This coming week is National 4-H Week, a chance to highlight the beneifts of the organization and encourage folks to join, she said.
4-H is place where everyone in the family can go together on the same night to the same meeting, she said. 4-H families can learn together. They can plan projects, events and activities together. Family members can help out as club leaders, project leaders, new family coordinators and just providing support at 4-H events.
4-H is a nationwide program led by state land-grant universities in conjunction with the county or district extension council. In Kansas the land-grant university is Kansas State University. This educational youth development effort is offered in each of Kansas’ 105 counties. In Barton County, there are eight community clubs and two of the clubs are project oriented but youth can join any club no matter what the project interest. There are also 4-H after-school activities that youth can get involved in.
The first step to joining 4-H is to visit a 4-H Club and the second step is to fill out an enrollment card. The clubs and leaders are listed at www.barton.ksu.edu under the 4-H and youth page. The project enrollment card will invite youth to choose one or two projects to work on. The projects range from beef to photography to leadership and everything in between. There is even a self-determined project so youth can be creative and create a project.
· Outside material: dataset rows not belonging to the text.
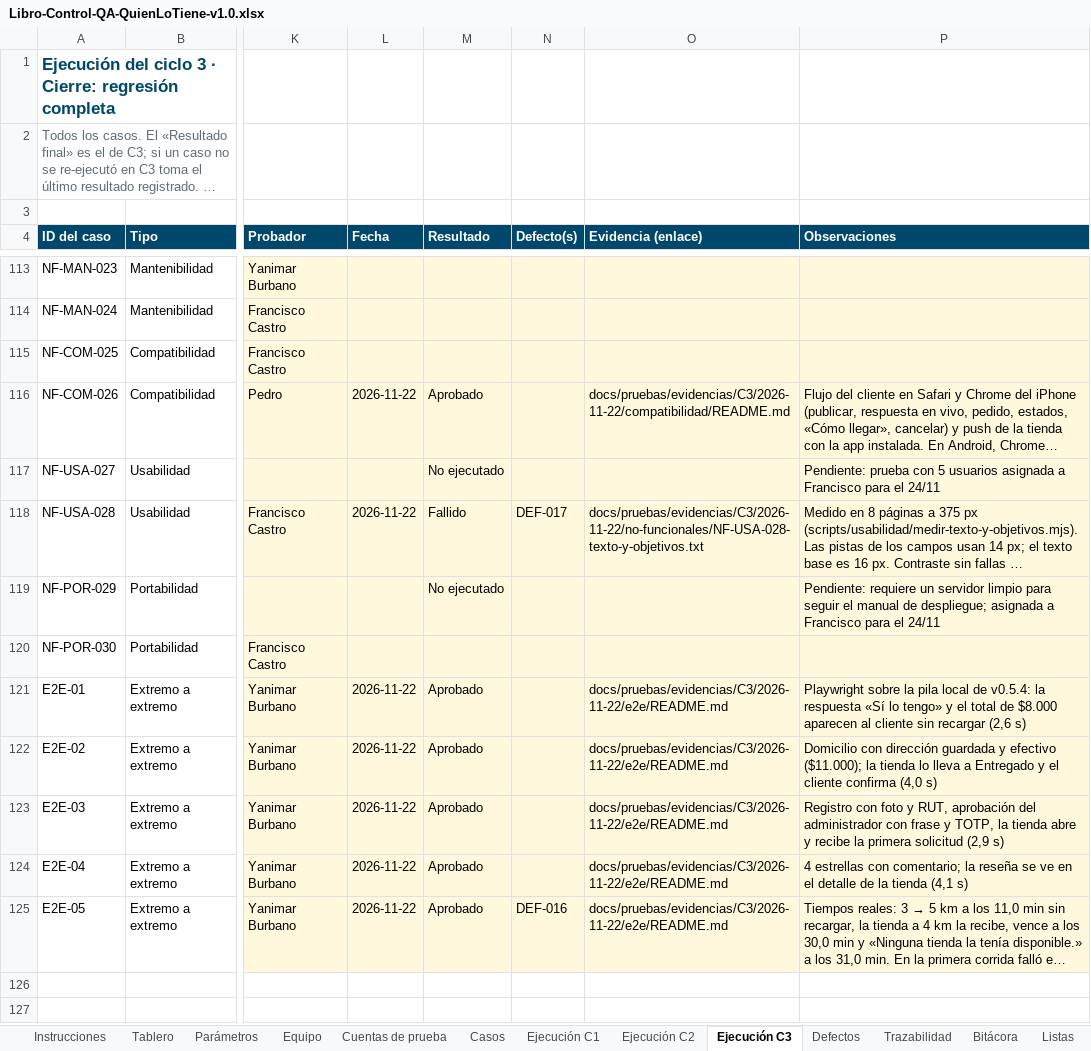
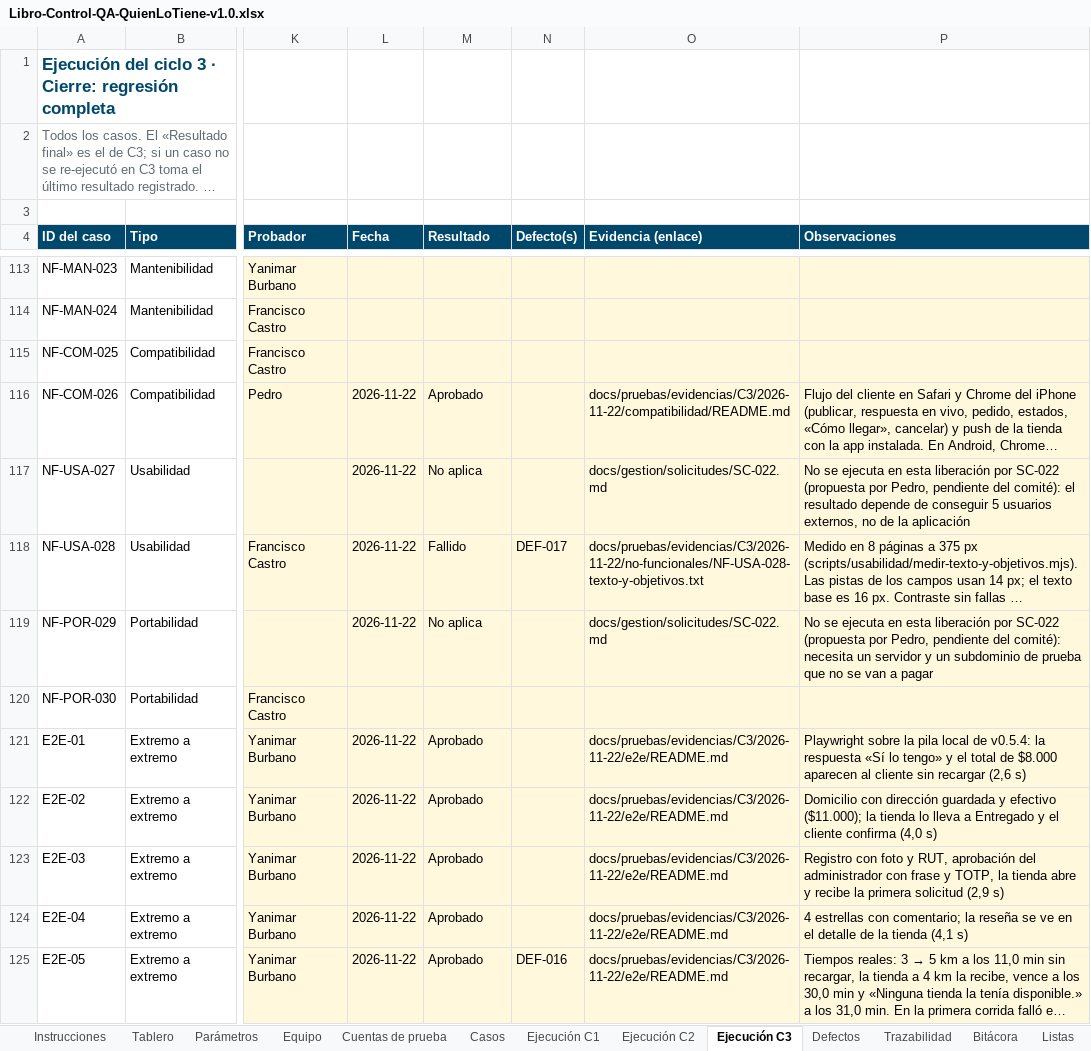
Before and after one commit to Daniel0442123/QuienLoTiene, an Excel workbook: docs/pruebas/entregables/Libro-Control-QA-QuienLoTiene-v1.0.xlsx, sheet Ejecución C3, drawn as a sheet; only a part is shown, gaps mark what is left out; long unchanged cells end in …; values as stored, in another font and other column widths than the file's, no borders; conditional formats not drawn; the diff names each change by its address in the sheet, - before the commit and + after, or states it on an @@ line.

```diff
--- a/docs/pruebas/entregables/Libro-Control-QA-QuienLoTiene-v1.0.xlsx (sheet Ejecución C3)
+++ b/docs/pruebas/entregables/Libro-Control-QA-QuienLoTiene-v1.0.xlsx (sheet Ejecución C3)
-L117 (Fecha): (empty)
+L117 (Fecha): 2026-11-22
-M117 (Resultado): No ejecutado
+M117 (Resultado): No aplica
-O117 (Evidencia (enlace)): (empty)
+O117 (Evidencia (enlace)): docs/gestion/solicitudes/SC-022.md
-P117 (Observaciones): Pendiente: prueba con 5 usuarios asignada a Francisco para el 24/11
+P117 (Observaciones): No se ejecuta en esta liberación por SC-022 (propuesta por Pedro, pendiente del comité): el resultado depende de conseguir 5 usuarios externos, no de la aplicación
-L119 (Fecha): (empty)
+L119 (Fecha): 2026-11-22
-M119 (Resultado): No ejecutado
+M119 (Resultado): No aplica
-O119 (Evidencia (enlace)): (empty)
+O119 (Evidencia (enlace)): docs/gestion/solicitudes/SC-022.md
-P119 (Observaciones): Pendiente: requiere un servidor limpio para seguir el manual de despliegue; asignada a Francisco para el 24/11
+P119 (Observaciones): No se ejecuta en esta liberación por SC-022 (propuesta por Pedro, pendiente del comité): necesita un servidor y un subdominio de prueba que no se van a pagar
```
Also changed, not shown: docs/gestion/entregables/Control-de-Cambios-QuienLoTiene.xlsx, 12 other files.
The new 4-H year started this past week and families are encouraged to enroll and get started. The 4-H shooting sports program begins in October and air rifle is one project that does not allow late enrollment. It is beneficial for youth and parents to start the year out and attend all the meetings, so information is not missed.
“The learning opportunities offered to youth through 4-H allow them to explore their passions while finding their place in their communities and world,” said Sonny Ramaswamy, National Institute of Food and Agriculture director. “Research shows that youth who are involved in 4-H are nearly two times more likely to get higher grades in school and go on to gain a college education.” Youth development research has shown that youth involved in 4-H have strong inclinations toward healthy behaviors, academic excellence and civic achievement. Healthy living initiatives are proven to engage youth in positive health living behaviors.
4-H is a community of young people across America who are learning leadership, citizenship and life skills. Life skills include: developing healthy interpersonal relationships, developing an inquiring mind, developing a positive self-concept, learning sound decision making, and developing a concern for the community. Simply put, 4-H is designed to support the positive and successful development of all youth. Ultimately, it helps them become confident, capable and caring adults.
On Oct. 29, a 4-H after-school program for elementary age youth will be held at the Extension Office from 3:30-5 p.m. Call the Extension Office at 620-793-1910 to sign up for this free class and learn more about the Barton County 4-H program.